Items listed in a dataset
----

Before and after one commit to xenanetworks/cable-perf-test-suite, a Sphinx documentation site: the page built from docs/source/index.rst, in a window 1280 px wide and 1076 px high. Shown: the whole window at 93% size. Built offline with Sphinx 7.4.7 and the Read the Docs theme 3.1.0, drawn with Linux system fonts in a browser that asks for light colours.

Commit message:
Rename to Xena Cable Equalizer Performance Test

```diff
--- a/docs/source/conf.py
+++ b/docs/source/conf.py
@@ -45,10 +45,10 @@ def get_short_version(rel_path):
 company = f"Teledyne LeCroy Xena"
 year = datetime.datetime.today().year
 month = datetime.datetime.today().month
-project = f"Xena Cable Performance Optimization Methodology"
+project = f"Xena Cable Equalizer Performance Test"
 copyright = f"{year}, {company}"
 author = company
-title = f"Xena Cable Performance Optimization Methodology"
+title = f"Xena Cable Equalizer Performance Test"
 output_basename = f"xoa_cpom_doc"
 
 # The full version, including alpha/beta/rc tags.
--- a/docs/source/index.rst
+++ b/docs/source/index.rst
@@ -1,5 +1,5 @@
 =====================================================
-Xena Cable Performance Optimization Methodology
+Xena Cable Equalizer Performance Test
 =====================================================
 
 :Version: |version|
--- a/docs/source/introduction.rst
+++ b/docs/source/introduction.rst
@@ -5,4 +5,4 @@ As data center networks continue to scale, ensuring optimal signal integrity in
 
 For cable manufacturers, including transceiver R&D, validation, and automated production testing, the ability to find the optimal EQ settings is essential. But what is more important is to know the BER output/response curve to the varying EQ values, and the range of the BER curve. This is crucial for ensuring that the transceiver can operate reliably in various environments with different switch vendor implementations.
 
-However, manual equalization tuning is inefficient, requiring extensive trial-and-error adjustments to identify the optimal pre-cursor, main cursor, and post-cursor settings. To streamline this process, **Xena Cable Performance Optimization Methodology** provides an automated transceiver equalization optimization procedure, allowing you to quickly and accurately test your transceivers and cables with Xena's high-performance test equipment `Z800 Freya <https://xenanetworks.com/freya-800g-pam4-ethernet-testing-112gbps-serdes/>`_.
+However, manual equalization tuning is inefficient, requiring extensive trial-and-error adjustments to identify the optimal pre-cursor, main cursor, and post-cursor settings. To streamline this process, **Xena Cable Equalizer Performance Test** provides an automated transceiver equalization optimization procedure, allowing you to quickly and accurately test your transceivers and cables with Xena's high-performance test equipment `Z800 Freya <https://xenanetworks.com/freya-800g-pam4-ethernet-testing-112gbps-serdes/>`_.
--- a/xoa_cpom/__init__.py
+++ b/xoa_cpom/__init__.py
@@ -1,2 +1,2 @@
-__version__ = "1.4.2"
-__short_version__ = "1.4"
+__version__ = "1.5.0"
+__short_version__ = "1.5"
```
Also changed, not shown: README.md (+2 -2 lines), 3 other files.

----

■ Task requirements
Check the entries above for the word "Performance" and copy every line where it turns up.

■ Expected answer
Rename to Xena Cable Equalizer Performance Test
-project = f"Xena Cable Performance Optimization Methodology"
+project = f"Xena Cable Equalizer Performance Test"
-title = f"Xena Cable Performance Optimization Methodology"
+title = f"Xena Cable Equalizer Performance Test"
-Xena Cable Performance Optimization Methodology
+Xena Cable Equalizer Performance Test
-However, manual equalization tuning is inefficient, requiring extensive trial-and-error adjustments to identify the optimal pre-cursor, main cursor, and post-cursor settings. To streamline this process, **Xena Cable Performance Optimization Methodology** provides an automated transceiver equalization optimization procedure, allowing you to quickly and accurately test your transceivers and cables with Xena's high-performance test equipment `Z800 Freya <https://xenanetworks.com/freya-800g-pam4-ethernet-testing-112gbps-serdes/>`_.
+However, manual equalization tuning is inefficient, requiring extensive trial-and-error adjustments to identify the optimal pre-cursor, main cursor, and post-cursor settings. To streamline this process, **Xena Cable Equalizer Performance Test** provides an automated transceiver equalization optimization procedure, allowing you to quickly and accurately test your transceivers and cables with Xena's high-performance test equipment `Z800 Freya <https://xenanetworks.com/freya-800g-pam4-ethernet-testing-112gbps-serdes/>`_.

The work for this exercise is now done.